[DATASET EXCERPTS]
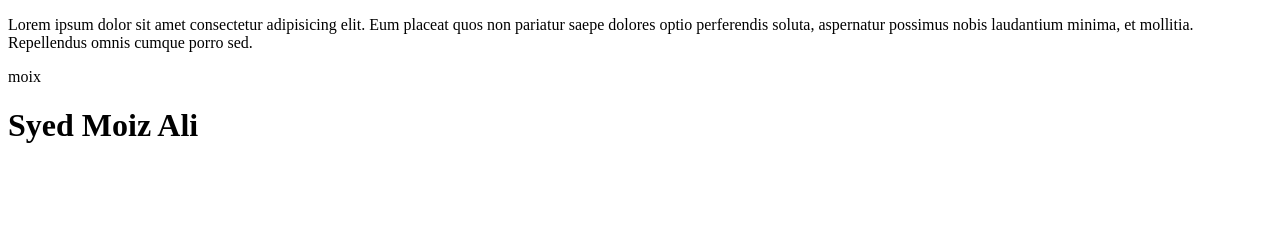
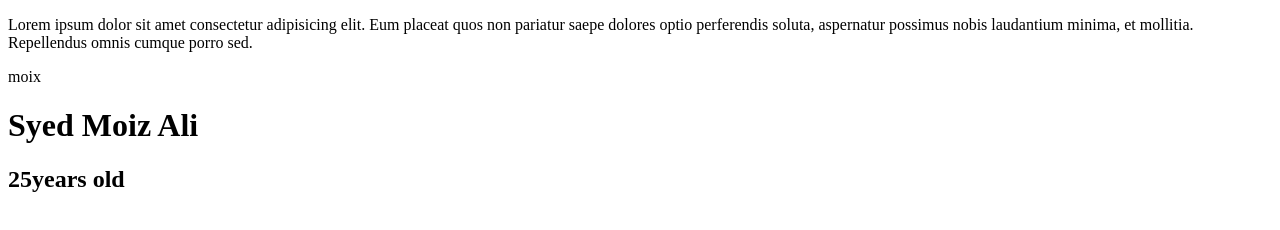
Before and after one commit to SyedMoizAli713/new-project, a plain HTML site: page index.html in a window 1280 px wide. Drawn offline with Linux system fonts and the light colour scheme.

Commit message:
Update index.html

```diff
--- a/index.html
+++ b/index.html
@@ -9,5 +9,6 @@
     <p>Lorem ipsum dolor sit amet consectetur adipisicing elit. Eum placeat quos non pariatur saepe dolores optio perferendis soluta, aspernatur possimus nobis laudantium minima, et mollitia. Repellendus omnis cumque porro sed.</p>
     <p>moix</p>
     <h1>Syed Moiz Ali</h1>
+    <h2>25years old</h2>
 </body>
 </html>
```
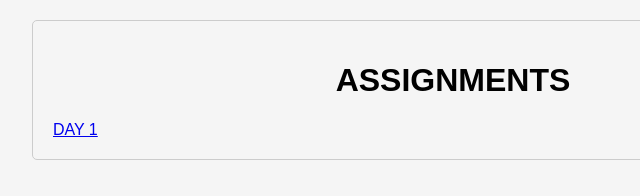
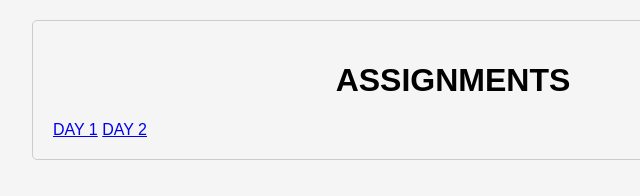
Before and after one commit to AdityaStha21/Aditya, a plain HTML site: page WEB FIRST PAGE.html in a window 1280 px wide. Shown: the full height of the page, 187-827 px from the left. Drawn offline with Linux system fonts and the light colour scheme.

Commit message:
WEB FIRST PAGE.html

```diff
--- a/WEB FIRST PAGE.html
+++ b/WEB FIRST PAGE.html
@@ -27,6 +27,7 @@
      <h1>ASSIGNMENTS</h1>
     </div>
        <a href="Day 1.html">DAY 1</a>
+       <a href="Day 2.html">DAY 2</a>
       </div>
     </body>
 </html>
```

--

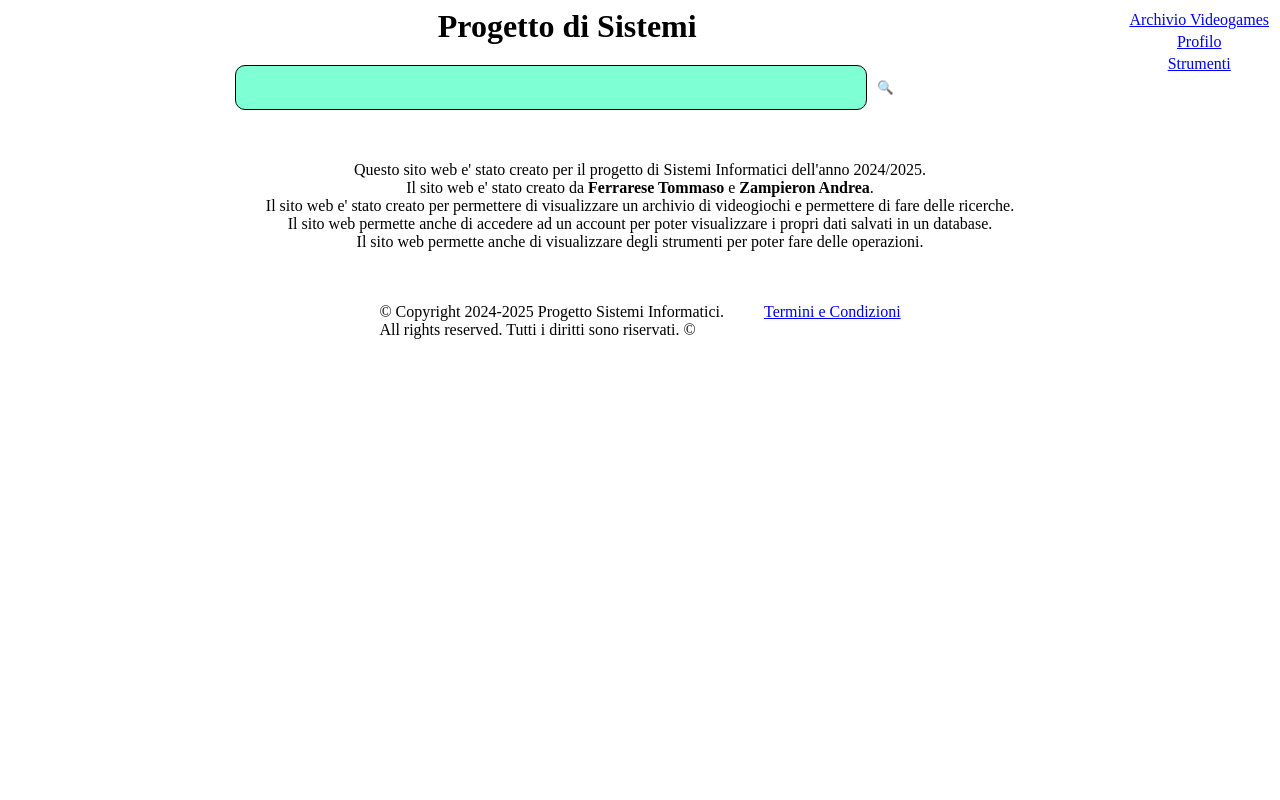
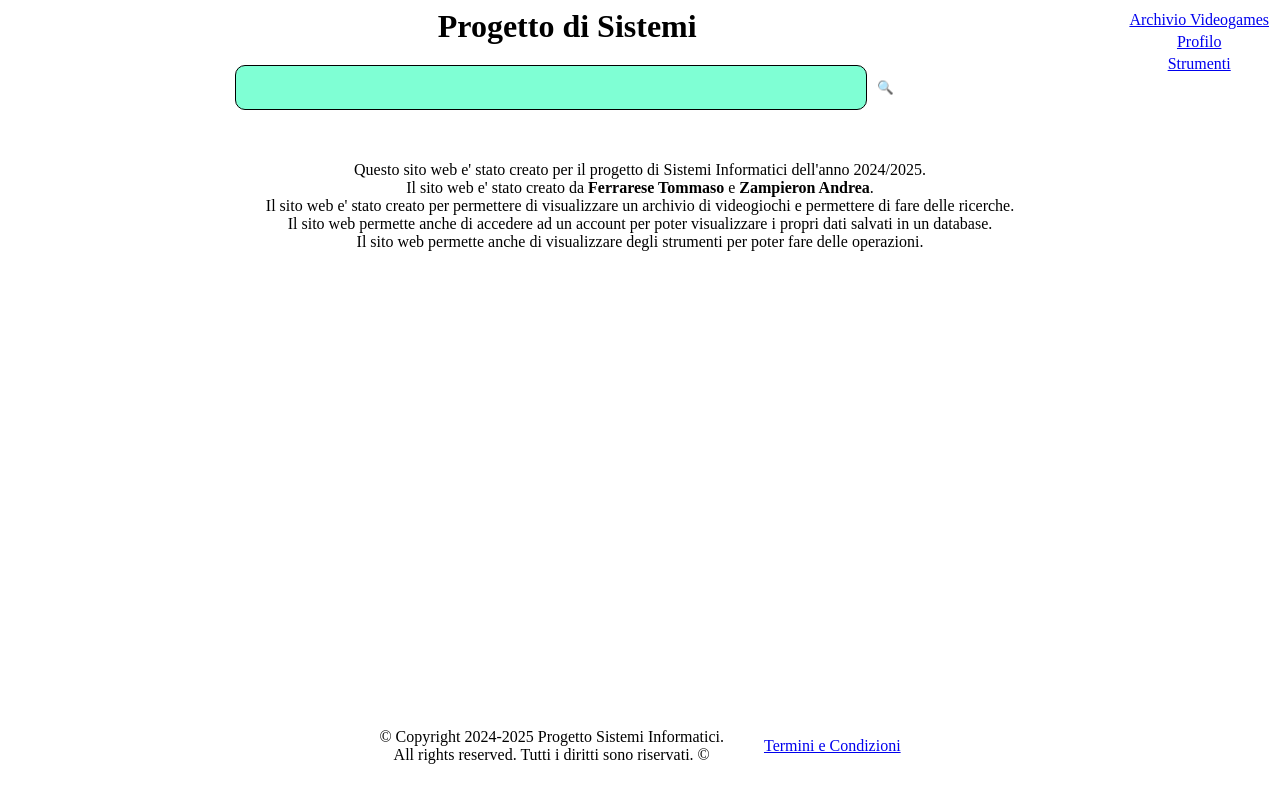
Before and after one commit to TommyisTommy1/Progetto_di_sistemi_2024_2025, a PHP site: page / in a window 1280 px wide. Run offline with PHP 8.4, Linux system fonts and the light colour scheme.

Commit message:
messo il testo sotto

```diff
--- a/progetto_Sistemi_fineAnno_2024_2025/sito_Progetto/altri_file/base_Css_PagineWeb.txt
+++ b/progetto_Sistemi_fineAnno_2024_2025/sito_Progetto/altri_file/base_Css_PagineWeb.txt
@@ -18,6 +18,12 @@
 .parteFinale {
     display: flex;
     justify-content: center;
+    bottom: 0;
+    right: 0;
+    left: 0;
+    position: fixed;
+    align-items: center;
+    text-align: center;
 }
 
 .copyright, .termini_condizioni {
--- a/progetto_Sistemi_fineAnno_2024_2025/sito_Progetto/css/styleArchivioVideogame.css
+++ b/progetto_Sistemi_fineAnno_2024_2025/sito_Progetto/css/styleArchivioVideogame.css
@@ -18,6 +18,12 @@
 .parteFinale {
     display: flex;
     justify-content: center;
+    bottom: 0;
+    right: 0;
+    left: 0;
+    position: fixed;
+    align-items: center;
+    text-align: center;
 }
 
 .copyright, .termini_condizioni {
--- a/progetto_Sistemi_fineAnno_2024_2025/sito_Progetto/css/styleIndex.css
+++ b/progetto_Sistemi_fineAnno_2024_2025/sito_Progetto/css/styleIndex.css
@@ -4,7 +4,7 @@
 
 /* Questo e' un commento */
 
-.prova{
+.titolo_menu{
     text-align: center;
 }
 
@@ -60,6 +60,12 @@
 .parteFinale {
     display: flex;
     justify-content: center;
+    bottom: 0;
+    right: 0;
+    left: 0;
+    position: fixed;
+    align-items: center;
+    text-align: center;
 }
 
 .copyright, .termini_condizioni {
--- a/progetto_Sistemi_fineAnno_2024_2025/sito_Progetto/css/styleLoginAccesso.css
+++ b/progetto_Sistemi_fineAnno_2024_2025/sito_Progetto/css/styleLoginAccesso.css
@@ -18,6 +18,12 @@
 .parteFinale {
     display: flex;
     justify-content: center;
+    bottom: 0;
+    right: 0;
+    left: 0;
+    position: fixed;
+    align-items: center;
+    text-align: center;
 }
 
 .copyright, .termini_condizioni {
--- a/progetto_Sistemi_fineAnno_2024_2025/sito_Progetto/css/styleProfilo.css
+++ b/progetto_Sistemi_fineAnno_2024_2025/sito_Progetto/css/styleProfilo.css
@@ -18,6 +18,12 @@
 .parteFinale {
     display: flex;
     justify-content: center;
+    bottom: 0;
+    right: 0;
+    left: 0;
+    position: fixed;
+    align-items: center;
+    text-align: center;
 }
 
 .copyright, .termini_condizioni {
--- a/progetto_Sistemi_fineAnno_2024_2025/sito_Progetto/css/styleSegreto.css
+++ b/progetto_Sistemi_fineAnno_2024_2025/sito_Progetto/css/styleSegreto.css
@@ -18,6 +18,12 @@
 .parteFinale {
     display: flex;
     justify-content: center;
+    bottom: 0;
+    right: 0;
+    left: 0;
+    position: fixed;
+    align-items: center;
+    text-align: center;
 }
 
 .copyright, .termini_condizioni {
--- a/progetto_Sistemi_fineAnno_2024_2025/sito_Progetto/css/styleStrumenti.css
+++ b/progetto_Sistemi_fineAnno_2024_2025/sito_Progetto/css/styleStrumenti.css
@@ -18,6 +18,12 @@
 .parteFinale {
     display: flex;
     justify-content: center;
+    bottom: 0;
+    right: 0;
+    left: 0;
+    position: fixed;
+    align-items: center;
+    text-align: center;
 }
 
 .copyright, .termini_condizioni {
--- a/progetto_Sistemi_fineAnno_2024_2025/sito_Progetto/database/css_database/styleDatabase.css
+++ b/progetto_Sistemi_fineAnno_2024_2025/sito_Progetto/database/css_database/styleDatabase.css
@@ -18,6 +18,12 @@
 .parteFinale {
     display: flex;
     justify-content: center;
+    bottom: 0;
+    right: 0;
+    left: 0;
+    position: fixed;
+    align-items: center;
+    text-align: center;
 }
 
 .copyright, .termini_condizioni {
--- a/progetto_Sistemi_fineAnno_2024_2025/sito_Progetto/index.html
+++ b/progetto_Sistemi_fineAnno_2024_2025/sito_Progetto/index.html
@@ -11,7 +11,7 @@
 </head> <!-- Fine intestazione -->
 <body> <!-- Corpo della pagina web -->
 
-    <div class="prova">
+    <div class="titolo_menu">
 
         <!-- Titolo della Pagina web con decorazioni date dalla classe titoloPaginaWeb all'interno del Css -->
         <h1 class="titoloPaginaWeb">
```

[TASK INSTRUCTIONS] All lines holding the word "FIRST" must be found in the listing and copied.

[ANSWER FOR THIS EXERCISE]
Before and after one commit to AdityaStha21/Aditya, a plain HTML site: page WEB FIRST PAGE.html in a window 1280 px wide. Shown: the full height of the page, 187-827 px from the left. Drawn offline with Linux system fonts and the light colour scheme.
WEB FIRST PAGE.html
--- a/WEB FIRST PAGE.html
+++ b/WEB FIRST PAGE.html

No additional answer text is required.